“To meet these new conditions of certifications, EHRs must address a series of criteria, including not restricting communication on their product’s performance, attesting to real world testing, and submitting data related to the EHR reporting program,” wrote the organizations. “As a result, the conditions of certification established in Cures can also not be met until the reporting program is established.”
While Congress had previously authorized $15 million through Cures to help HHS implement the program, recent testimony from ONC Deputy National Coordinator Jon White revealed the agency will likely be unable to enact it.
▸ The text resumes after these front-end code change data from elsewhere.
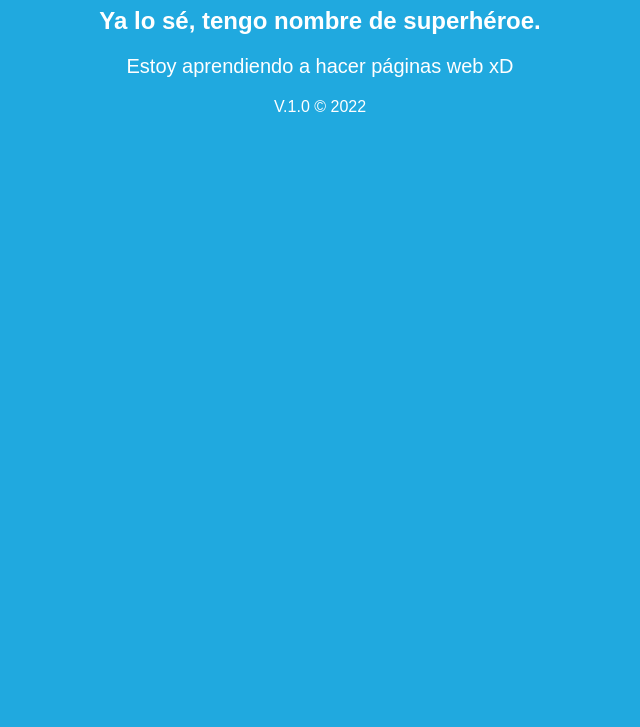
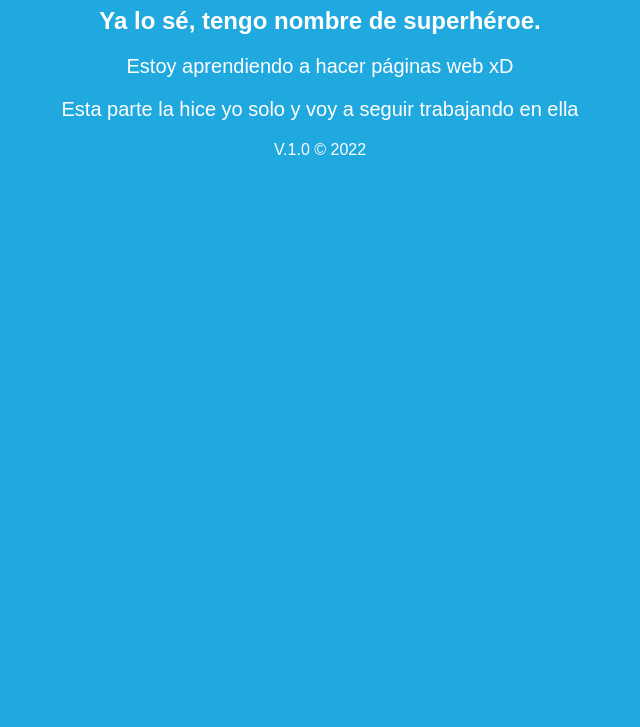
Before and after one commit to santisierrap/santisierrap.github.io, a plain HTML site: page index.html in a window 1280 px wide. Shown: the part 73-800 px from the top of the page, without its empty margins (320-960 px from the left). Drawn offline with Linux system fonts and the light colour scheme.

Commit message:
se extendió descripción

```diff
--- a/index.html
+++ b/index.html
@@ -11,6 +11,7 @@
     <h1>Hola, mi nombre es Santiago Sierra</h1>
     <h2> Ya lo sé, tengo nombre de superhéroe.</h2>
     <p>Estoy aprendiendo a hacer páginas web xD</p>
+    <p>Esta parte la hice yo solo y voy a seguir trabajando en ella</p>
 </body>
 <footer>V.1.0 © 2022</footer>
 </html>
```
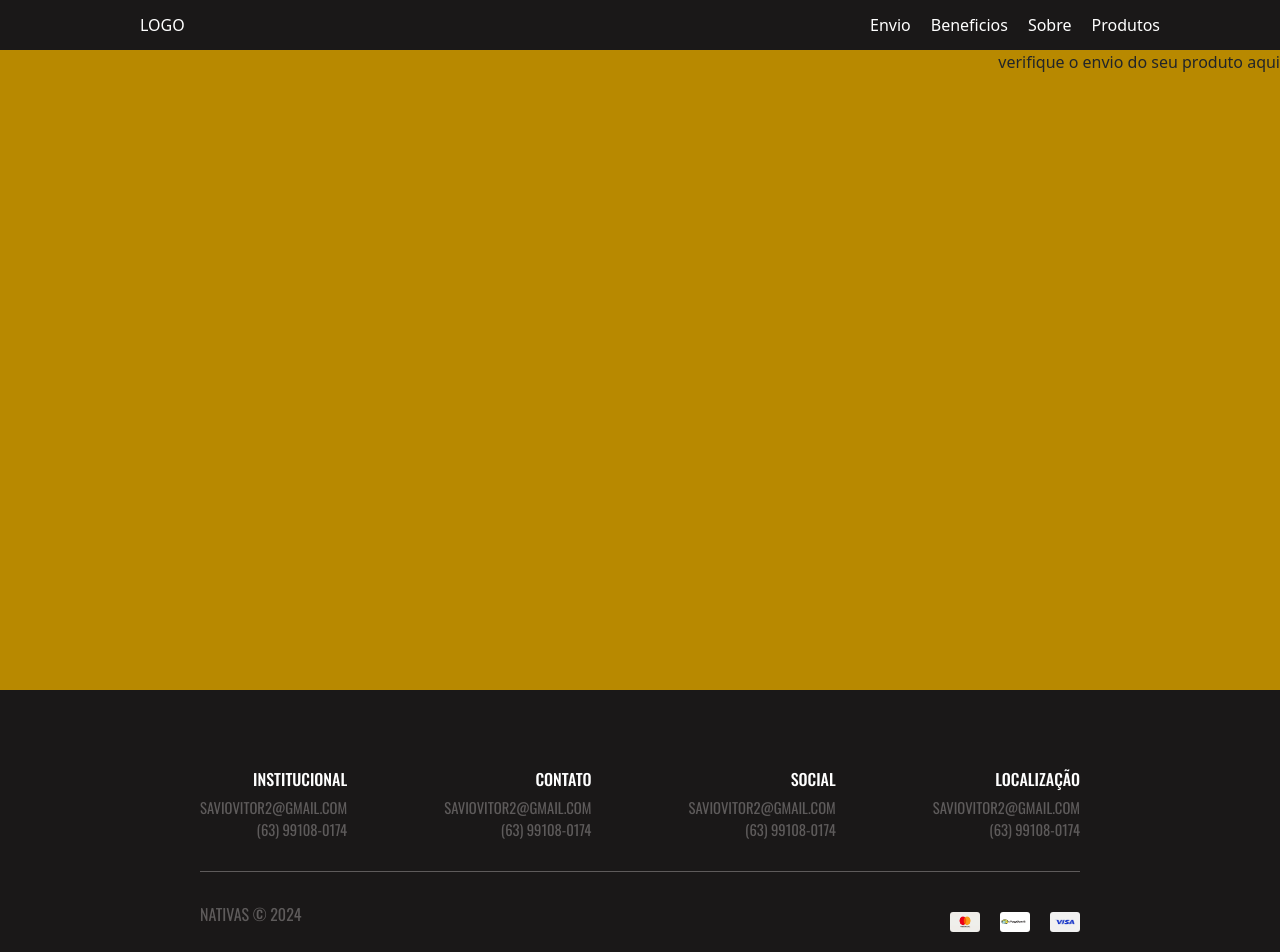
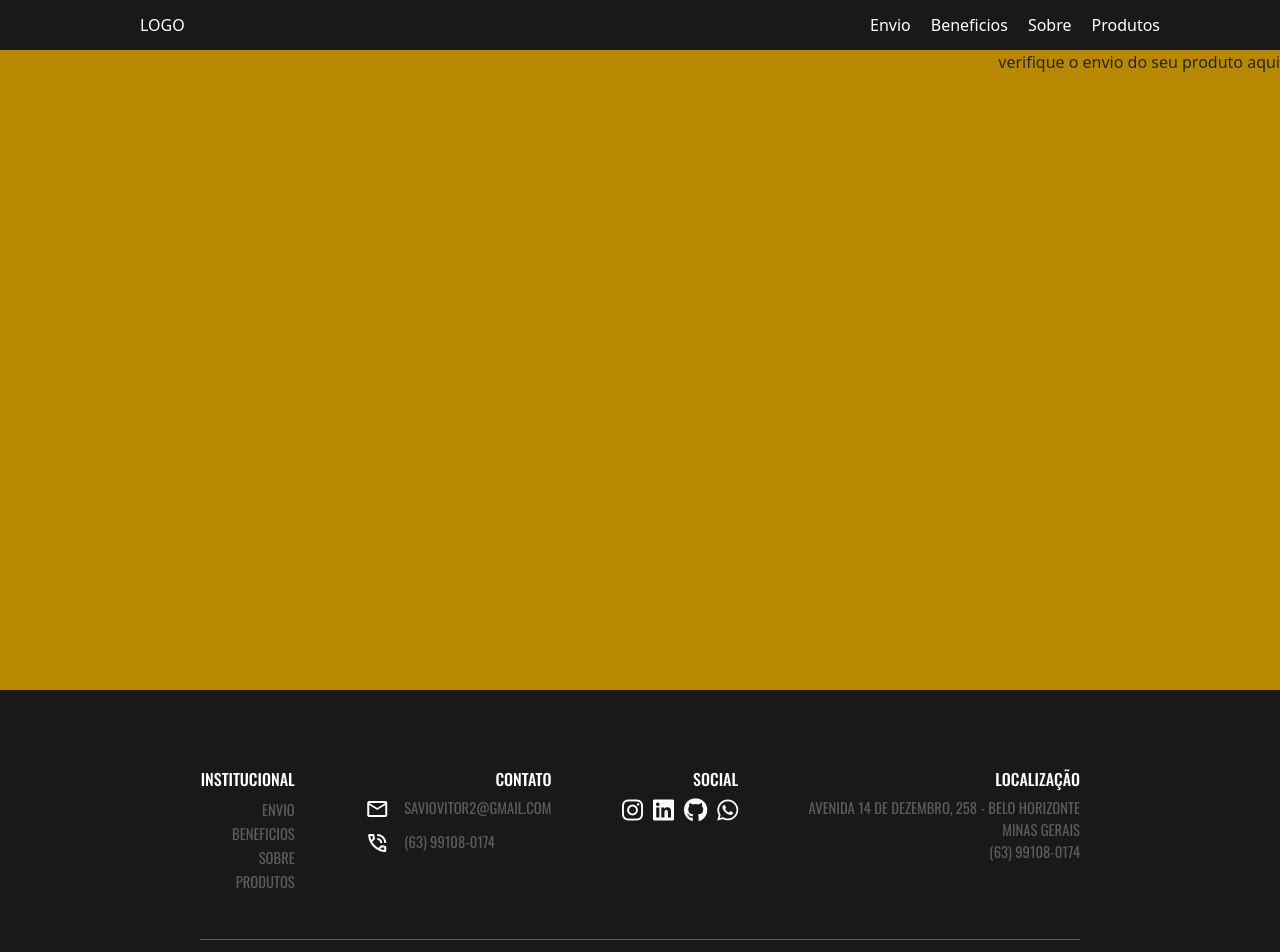
Before and after one commit to SavioVitorAlves/Nativas, a React (Create React App) app: page /shipping in a window 1280 px wide. Shown: the top 952 px of the page. Built offline with nearby package versions, Linux system fonts and the light colour scheme; a web font is replaced by a local one.

Commit message:
refactor: add information

```diff
--- a/src/components/Layout/Footer.jsx
+++ b/src/components/Layout/Footer.jsx
@@ -1,4 +1,5 @@
 import style from './Footer.module.css'
+import {Link} from 'react-router-dom'
 import masatercard from '../img/mastercard.png'
 import pagbank from '../img/pagbank.png'
 import visa from '../img/visa.jpeg'
@@ -9,28 +10,47 @@ function Footer(){
                 <div>
                     <h6>Institucional</h6>
                     <div>
-                        <p>saviovitor2@gmail.com</p>
-                        <p>(63) 99108-0174</p>
+                        <ul>
+                            <li>
+                                <Link to="/shipping">Envio</Link>
+                            </li>
+                            <li>
+                                <a href="#Benefict">Beneficios</a>
+                            </li>
+                            <li>
+                                <a href="#Sobre">Sobre</a>
+
+                            </li>
+                            <li>
+                                <a href="#Produtos">Produtos</a>
+                            </li>
+                        </ul>
                     </div>
                 </div>
                 <div>
                     <h6>Contato</h6>
                     <div>
-                        <p>saviovitor2@gmail.com</p>
-                        <p>(63) 99108-0174</p>
+                    <div className={style.contents}>
+                        <span class="material-symbols-outlined">mail</span><p>saviovitor2@gmail.com</p>
+                    </div>
+                    <div className={style.contents}>
+                        <span class="material-symbols-outlined">phone_in_talk</span><p>(63) 99108-0174</p>
+                    </div>
                     </div>
                 </div>
                 <div>
                     <h6>Social</h6>
-                    <div>
-                        <p>saviovitor2@gmail.com</p>
-                        <p>(63) 99108-0174</p>
+                    <div className={style.social}>
+                        <a href="https://www.instagram.com/saviovitoralves/"><i className="fa-brands fa-instagram fa-xl" style={{ color: '#ffffff' }}></i></a>
+                        <a href="https://www.linkedin.com/in/saviovitoralves/"><i className="fa-brands fa-linkedin fa-xl" style={{ color: '#ffffff' }}></i></a>
+                        <a href="https://github.com/SavioVitorAlves"><i className="fa-brands fa-github fa-xl" style={{ color: '#ffffff' }}></i></a>
+                        <a href=""><i className="fa-brands fa-whatsapp fa-xl" style={{ color: '#ffffff' }}></i></a>
                     </div>
                 </div>
                 <div>
                     <h6>Localização</h6>
                     <div>
-                        <p>saviovitor2@gmail.com</p>
+                        <p>Avenida 14 de Dezembro, 258 - Belo Horizonte <br /> Minas Gerais</p>
                         <p>(63) 99108-0174</p>
                     </div>
                 </div>
--- a/src/components/Layout/Footer.module.css
+++ b/src/components/Layout/Footer.module.css
@@ -32,9 +32,37 @@
     display: flex;
     justify-content: space-between;
     padding-top: 80px;
+
 }
 .info p{
     color: rgb(94, 91, 91);
     margin-bottom: 0;
     font-size: 11pt;
+
 }
+.info a{
+    text-decoration: none;
+    color: rgb(94, 91, 91);
+    font-size: 11pt;
+}
+.info a:hover{
+    color: #FF9C06;
+}
+.info ul{
+    list-style-type: none;
+}
+.info .contents{
+    display: flex;
+    gap: 15px;
+    margin-bottom: 10px;
+}
+.info .social{
+    display:flex;
+    gap: 10px;
+}
+.info .social a{
+    font-size: 1rem;
+}
+.info .social a:hover{
+    color: #FF9C06;
+}
```
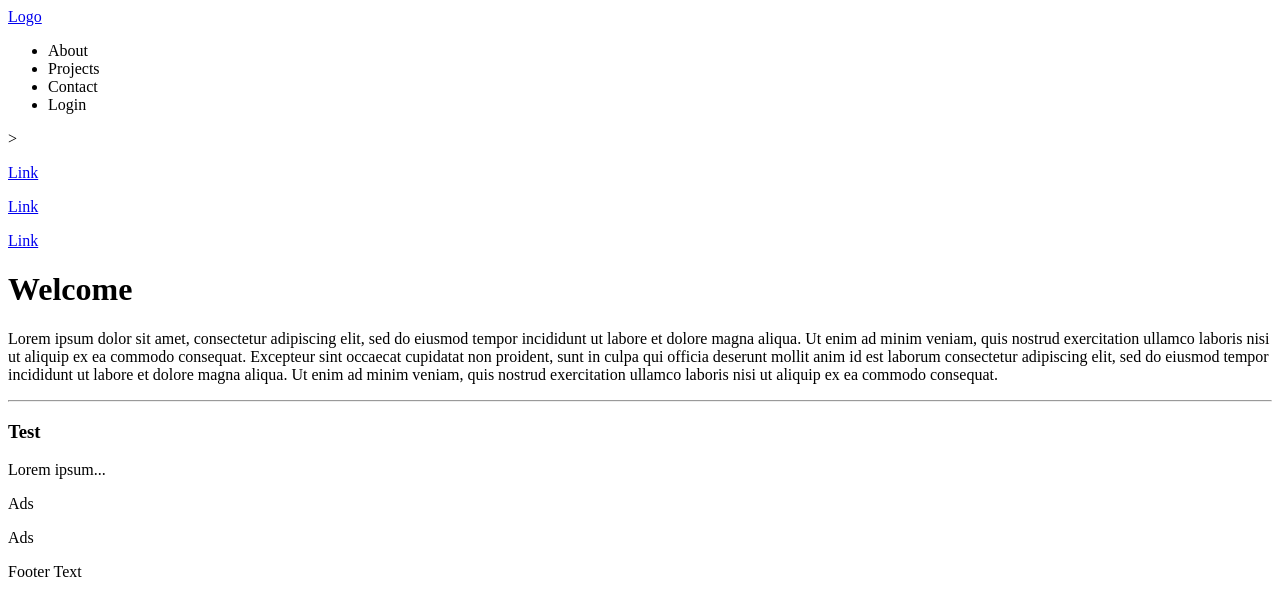
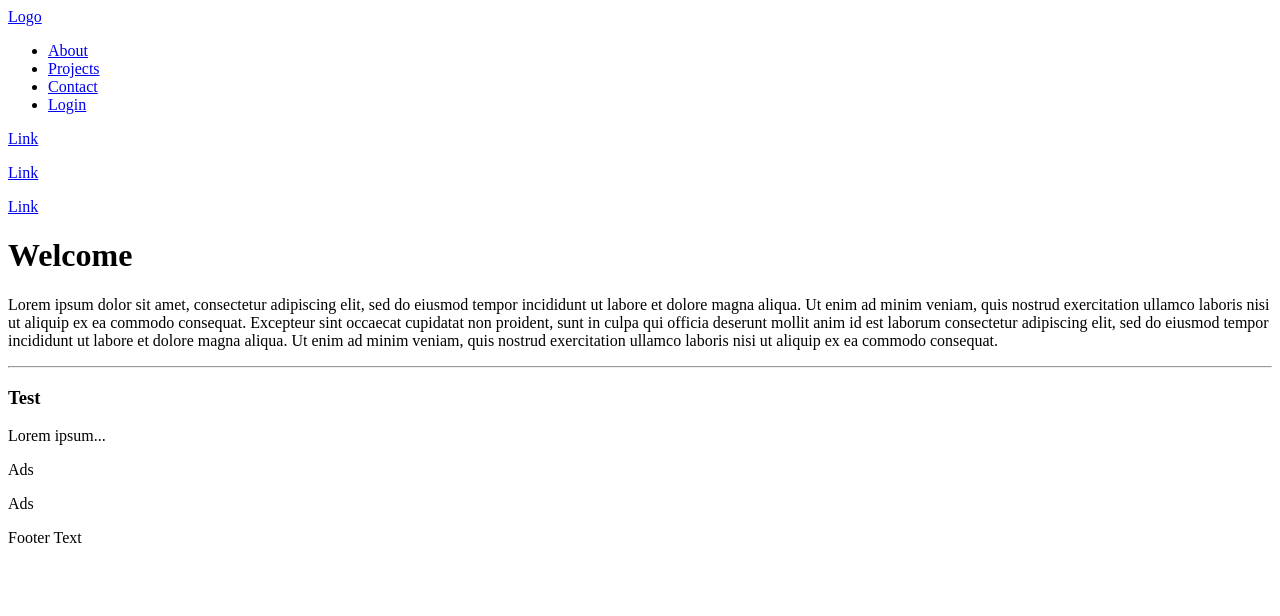
Before and after one commit to sagaquisces/bootstrap-practice, a plain HTML site: page index.html in a window 1280 px wide. Drawn offline with Linux system fonts and the light colour scheme.

Commit message:
add a elements to menu list. Still in basic HTML flow; no styling.

```diff
--- a/index.html
+++ b/index.html
@@ -5,13 +5,13 @@
 <!-- Brand and nav -->
     <a href="#">Logo</a>
     <ul>
-      <li>About</li>
-      <li>Projects</li>
-      <li>Contact</li>
-      <li>Login</li>
+      <li><a href="#">About</a></li>
+      <li><a href="#">Projects</a></li>
+      <li><a href="#">Contact</a></li>
+      <li><a href="#">Login</a></li>
     </ul>
 
-<!-- Featured links -->>
+<!-- Featured links -->
     <p><a href="#">Link</a></p>
     <p><a href="#">Link</a></p>
     <p><a href="#">Link</a></p>
```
“The President’s budget proposal reduces the ONC budget by $22 million, or by more than a third of its total funding, even though the agency must both maintain many existing programs and implement new authorizations,” clarified the organizations. “The House-passed appropriations legislation for ONC would enact this cut; meanwhile the bill under consideration in the Senate would maintain current funding levels.”
AMIA and the Pew Charitable Trusts urged Congress to ensure ONC has the funds necessary to support the EHR reporting programs and its inclusion as part of new certification requirements to help improve EHR system design and usability in the future.
“Since EHRs are foundational to many other goals of the Cures Act, the timely development and implementation of these programs is paramount,” stated the organizations. “Given that ONC has indicated that it may not be able to implement the EHR reporting provisions from Cures if the President’s budget cut is enacted, we urge you to ensure that the agency has the resources it needs to establish the program and — when doing so — prioritize policies that enhance patient safety and care coordination.”
In November, AMIA submitted a letter to ONC requesting to federal agency update the 2015 Interoperability Roadmap, enhance health IT testing, and invest in improving health IT standards. These recommendations came in response to a request from ONC for stakeholder feedback to inform the 2018 Reference Edition of the Interoperability Standards Advisory (ISA).
Improving health data standardization and health IT testing – in addition to implementing the EHR reporting program – could assist in elevating EHR technology and health data exchange to the levels necessary to support value-based care.